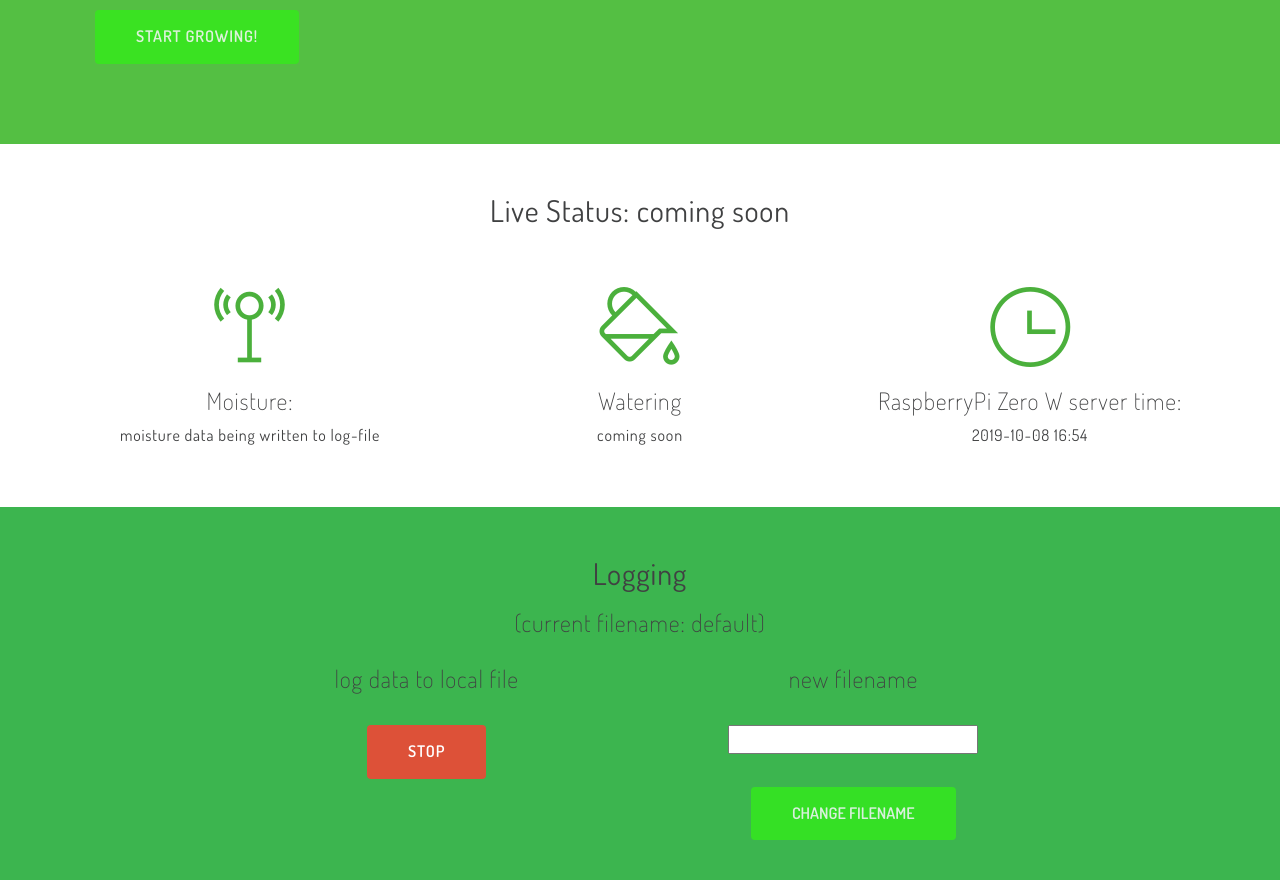
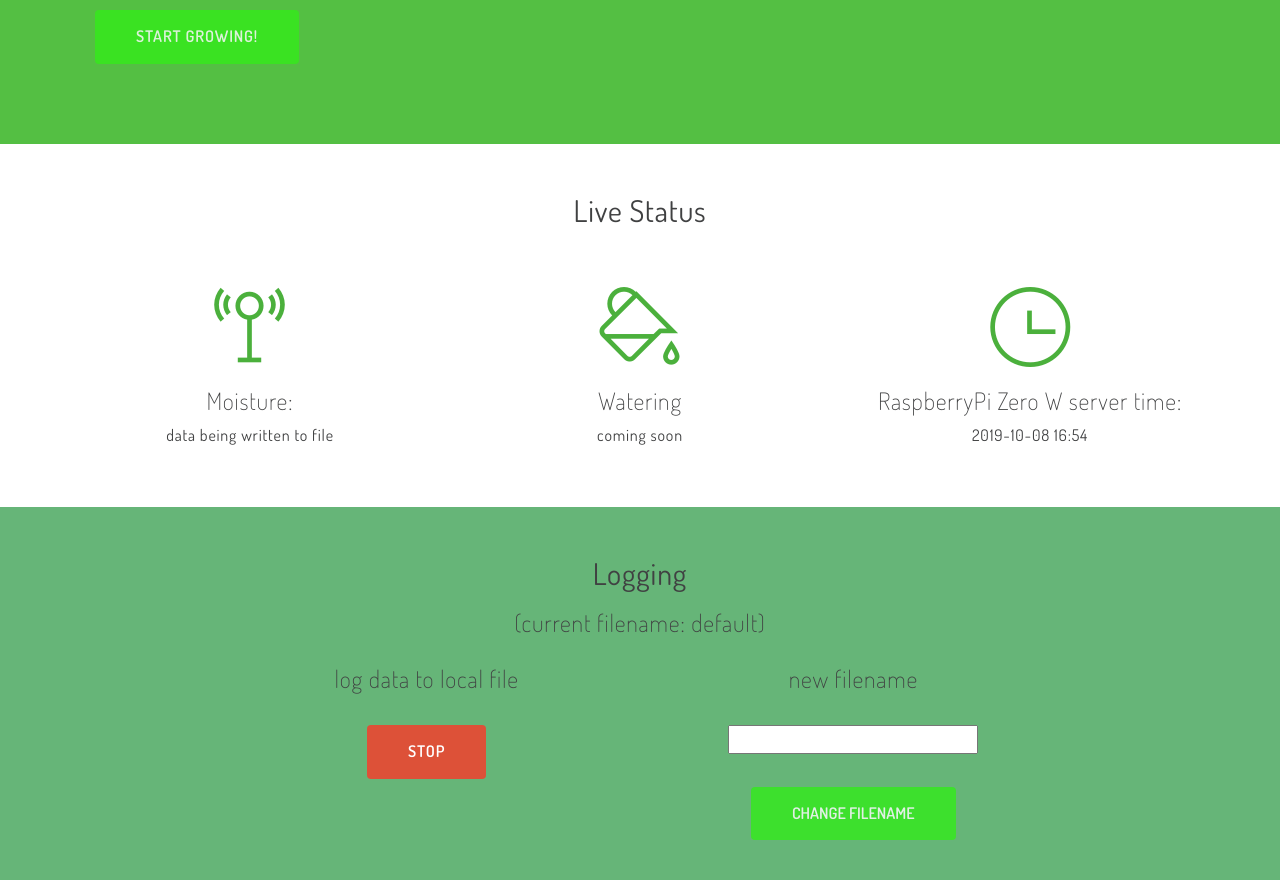
Before and after one commit to SYoy/smart_gardening, a Flask app: page /start in a window 1280 px wide. Shown: the part 535-1415 px from the top of the page. Run offline with Flask 2, Linux system fonts and the light colour scheme; some libraries are stand-ins or nearby versions.

Commit message:
test color

```diff
--- a/server/static/css/style.css
+++ b/server/static/css/style.css
@@ -184,7 +184,7 @@ a span.ti-twitter-alt {
 }
 
 .tickets {
-	background-color: #3cb54f;
+	background-color: #66b578;
 }
 .tickets .price {
 	font-size: 4em;
--- a/server/templates/index_sp.html
+++ b/server/templates/index_sp.html
@@ -68,14 +68,14 @@
       <div class="container">
         <!-- Start: Desc -->
         <div class="row me-row content-ct">
-          <h2 class="row-title">Live Status: coming soon</h2>
+          <h2 class="row-title">Live Status</h2>
           <div class="col-md-4 feature">
             <span class="ti-signal"></span>
             <h3>Moisture:</h3>
             <p>{% if running == 1 %}
-                    moisture data being written to log-file
+                    data being written to file
                 {% else %}
-                    {{ moisture }}
+                    <b>{{ moisture }}</b>
                 {% endif %}</p>
           </div>
           <div class="col-md-4 feature">
```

## Problem statement:
Output every entry exactly. Pictures stay out.

## Task answer:
Before and after one commit to SYoy/smart_gardening, a Flask app: page /start in a window 1280 px wide. Shown: the part 535-1415 px from the top of the page. Run offline with Flask 2, Linux system fonts and the light colour scheme; some libraries are stand-ins or nearby versions.

Commit message:
test color

```diff
--- a/server/static/css/style.css
+++ b/server/static/css/style.css
@@ -184,7 +184,7 @@ a span.ti-twitter-alt {
 }
 
 .tickets {
-	background-color: #3cb54f;
+	background-color: #66b578;
 }
 .tickets .price {
 	font-size: 4em;
--- a/server/templates/index_sp.html
+++ b/server/templates/index_sp.html
@@ -68,14 +68,14 @@
       <div class="container">
         <!-- Start: Desc -->
         <div class="row me-row content-ct">
-          <h2 class="row-title">Live Status: coming soon</h2>
+          <h2 class="row-title">Live Status</h2>
           <div class="col-md-4 feature">
             <span class="ti-signal"></span>
             <h3>Moisture:</h3>
             <p>{% if running == 1 %}
-                    moisture data being written to log-file
+                    data being written to file
                 {% else %}
-                    {{ moisture }}
+                    <b>{{ moisture }}</b>
                 {% endif %}</p>
           </div>
           <div class="col-md-4 feature">
```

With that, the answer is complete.